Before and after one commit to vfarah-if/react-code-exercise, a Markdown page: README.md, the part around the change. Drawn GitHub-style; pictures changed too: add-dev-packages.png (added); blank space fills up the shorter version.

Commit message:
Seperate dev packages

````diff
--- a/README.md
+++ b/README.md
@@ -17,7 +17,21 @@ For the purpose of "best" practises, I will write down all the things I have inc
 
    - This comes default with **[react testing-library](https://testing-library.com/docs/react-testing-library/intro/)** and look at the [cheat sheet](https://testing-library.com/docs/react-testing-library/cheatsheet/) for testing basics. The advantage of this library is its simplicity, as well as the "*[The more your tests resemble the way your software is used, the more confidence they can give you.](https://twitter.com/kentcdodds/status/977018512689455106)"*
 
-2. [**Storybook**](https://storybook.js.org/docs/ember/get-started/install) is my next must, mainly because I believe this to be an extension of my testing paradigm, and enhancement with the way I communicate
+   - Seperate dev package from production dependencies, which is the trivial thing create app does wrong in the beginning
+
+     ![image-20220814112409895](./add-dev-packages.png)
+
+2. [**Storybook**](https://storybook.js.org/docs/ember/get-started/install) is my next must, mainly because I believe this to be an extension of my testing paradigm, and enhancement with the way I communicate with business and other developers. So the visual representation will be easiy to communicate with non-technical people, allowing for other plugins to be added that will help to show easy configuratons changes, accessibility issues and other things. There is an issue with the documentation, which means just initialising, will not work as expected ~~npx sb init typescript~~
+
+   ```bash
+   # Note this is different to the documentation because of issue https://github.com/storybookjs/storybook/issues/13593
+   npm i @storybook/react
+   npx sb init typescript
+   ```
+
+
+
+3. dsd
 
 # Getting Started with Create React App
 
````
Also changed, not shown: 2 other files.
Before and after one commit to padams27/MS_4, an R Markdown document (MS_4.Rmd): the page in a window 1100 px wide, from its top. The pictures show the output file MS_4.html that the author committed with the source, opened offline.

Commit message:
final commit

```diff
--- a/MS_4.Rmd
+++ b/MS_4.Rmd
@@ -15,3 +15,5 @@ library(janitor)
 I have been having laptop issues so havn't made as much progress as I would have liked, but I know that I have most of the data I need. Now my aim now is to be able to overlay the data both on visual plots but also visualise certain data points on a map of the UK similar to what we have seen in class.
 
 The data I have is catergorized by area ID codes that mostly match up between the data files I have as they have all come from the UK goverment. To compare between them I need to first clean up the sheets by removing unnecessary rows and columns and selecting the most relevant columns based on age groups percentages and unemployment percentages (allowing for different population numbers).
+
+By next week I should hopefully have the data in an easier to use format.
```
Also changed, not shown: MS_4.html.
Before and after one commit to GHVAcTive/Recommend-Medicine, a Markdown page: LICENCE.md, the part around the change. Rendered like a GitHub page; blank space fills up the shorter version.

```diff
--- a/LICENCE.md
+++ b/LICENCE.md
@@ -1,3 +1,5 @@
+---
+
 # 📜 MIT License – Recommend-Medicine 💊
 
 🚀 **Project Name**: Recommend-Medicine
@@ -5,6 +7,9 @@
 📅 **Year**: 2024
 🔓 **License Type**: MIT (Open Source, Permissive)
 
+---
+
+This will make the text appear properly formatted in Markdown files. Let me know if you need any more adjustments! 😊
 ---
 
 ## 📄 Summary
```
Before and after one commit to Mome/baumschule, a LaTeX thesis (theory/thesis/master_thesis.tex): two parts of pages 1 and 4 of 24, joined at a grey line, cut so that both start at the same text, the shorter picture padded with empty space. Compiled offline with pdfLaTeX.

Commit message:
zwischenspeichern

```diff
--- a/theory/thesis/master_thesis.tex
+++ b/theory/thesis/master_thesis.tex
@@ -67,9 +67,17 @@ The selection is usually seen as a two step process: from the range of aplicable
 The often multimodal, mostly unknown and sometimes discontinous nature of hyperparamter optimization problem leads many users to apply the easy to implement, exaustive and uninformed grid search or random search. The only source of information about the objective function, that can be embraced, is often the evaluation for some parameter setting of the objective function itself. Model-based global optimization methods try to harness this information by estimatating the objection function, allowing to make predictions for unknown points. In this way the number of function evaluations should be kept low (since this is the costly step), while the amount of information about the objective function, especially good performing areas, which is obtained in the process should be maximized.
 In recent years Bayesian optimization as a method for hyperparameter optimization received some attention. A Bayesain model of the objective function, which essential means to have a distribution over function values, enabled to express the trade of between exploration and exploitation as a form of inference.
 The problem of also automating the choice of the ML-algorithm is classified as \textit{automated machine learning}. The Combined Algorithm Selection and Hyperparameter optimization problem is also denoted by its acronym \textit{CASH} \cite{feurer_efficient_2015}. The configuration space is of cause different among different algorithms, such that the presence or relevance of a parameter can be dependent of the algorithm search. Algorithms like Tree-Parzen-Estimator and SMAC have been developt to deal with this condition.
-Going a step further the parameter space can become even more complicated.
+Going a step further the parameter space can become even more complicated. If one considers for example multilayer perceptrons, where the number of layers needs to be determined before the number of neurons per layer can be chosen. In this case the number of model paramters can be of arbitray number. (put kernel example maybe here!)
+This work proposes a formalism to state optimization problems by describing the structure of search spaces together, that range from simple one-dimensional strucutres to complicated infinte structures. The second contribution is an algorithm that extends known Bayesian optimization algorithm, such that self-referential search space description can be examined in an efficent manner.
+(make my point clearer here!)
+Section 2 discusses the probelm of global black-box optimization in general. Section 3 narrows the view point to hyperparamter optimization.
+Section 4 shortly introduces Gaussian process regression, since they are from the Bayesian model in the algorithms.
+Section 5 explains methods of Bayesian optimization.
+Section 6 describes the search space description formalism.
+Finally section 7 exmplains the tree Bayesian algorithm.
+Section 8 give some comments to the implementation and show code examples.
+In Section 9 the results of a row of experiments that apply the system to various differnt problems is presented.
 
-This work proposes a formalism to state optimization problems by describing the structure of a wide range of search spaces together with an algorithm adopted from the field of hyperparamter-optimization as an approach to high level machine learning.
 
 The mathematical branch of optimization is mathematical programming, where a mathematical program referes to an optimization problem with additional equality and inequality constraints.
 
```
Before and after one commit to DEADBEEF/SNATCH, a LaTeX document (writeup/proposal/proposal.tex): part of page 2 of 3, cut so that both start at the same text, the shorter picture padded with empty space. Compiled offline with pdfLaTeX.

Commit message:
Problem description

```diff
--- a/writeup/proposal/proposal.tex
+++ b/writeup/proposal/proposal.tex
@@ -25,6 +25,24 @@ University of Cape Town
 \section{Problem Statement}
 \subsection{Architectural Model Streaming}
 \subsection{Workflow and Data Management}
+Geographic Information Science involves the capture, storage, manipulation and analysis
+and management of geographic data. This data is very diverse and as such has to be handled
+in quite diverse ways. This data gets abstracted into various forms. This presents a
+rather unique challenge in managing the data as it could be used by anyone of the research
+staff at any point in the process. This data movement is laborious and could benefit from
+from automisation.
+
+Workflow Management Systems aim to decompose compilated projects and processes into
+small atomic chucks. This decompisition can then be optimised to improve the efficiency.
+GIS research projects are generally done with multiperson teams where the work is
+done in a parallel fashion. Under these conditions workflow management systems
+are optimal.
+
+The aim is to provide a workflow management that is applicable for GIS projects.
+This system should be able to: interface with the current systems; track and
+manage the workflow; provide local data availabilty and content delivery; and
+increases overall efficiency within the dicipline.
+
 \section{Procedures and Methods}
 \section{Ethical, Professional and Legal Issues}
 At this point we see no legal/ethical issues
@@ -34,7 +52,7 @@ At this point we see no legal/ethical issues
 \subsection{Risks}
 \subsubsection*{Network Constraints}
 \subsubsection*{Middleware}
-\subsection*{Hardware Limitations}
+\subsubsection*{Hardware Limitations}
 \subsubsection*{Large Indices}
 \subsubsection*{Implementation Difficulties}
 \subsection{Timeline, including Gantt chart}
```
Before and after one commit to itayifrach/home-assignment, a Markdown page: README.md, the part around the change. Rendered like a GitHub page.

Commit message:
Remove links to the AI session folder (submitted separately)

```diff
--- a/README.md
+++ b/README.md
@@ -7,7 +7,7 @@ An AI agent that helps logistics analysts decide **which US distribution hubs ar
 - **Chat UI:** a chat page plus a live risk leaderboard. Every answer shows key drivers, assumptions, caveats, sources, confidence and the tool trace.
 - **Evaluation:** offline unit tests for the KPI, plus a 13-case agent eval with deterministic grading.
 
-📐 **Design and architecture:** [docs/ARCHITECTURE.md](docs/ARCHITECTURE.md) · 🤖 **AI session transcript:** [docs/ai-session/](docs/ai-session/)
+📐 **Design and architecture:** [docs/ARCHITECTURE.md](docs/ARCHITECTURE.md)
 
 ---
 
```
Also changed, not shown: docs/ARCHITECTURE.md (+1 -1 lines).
________________________
Search the entries for the word "together" and copy every line that holds it.

• **ANSWER TO THIS TASK**
+This work proposes a formalism to state optimization problems by describing the structure of search spaces together, that range from simple one-dimensional strucutres to complicated infinte structures. The second contribution is an algorithm that extends known Bayesian optimization algorithm, such that self-referential search space description can be examined in an efficent manner.
-This work proposes a formalism to state optimization problems by describing the structure of a wide range of search spaces together with an algorithm adopted from the field of hyperparamter-optimization as an approach to high level machine learning.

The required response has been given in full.